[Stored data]
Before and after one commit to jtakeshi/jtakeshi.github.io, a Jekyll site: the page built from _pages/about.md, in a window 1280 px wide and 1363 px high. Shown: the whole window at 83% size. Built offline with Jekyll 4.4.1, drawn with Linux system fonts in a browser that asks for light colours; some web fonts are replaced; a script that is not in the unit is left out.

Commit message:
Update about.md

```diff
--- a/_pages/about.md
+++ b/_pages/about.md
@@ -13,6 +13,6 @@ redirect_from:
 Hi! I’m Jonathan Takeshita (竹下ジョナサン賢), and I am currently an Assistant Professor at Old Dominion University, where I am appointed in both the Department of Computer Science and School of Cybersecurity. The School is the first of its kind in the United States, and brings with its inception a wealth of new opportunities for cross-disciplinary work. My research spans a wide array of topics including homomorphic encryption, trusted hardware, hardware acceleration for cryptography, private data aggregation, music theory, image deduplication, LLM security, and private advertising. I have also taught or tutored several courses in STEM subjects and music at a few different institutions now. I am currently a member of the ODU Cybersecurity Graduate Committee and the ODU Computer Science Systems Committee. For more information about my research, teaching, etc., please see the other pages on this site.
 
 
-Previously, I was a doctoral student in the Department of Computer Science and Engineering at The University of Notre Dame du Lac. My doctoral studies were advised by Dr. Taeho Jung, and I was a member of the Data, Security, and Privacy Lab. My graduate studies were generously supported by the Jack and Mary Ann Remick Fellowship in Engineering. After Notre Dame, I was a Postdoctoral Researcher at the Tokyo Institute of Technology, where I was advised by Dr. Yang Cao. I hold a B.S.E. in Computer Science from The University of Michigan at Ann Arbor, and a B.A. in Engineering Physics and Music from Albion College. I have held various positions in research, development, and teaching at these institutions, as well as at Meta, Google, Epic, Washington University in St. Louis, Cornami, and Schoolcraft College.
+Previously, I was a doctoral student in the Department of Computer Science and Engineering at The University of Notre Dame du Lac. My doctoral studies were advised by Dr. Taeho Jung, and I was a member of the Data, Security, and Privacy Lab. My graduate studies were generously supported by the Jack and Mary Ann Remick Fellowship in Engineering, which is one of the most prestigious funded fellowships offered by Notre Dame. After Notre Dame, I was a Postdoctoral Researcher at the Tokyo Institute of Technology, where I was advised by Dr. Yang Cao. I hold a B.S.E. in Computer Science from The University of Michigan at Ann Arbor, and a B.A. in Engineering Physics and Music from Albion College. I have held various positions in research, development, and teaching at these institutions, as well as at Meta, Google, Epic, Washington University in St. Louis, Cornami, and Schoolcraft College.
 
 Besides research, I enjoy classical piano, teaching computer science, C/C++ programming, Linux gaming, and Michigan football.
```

Required action
Select every line of the records holding the string "Linux".

Problem solution
Before and after one commit to jtakeshi/jtakeshi.github.io, a Jekyll site: the page built from _pages/about.md, in a window 1280 px wide and 1363 px high. Shown: the whole window at 83% size. Built offline with Jekyll 4.4.1, drawn with Linux system fonts in a browser that asks for light colours; some web fonts are replaced; a script that is not in the unit is left out.
 Besides research, I enjoy classical piano, teaching computer science, C/C++ programming, Linux gaming, and Michigan football.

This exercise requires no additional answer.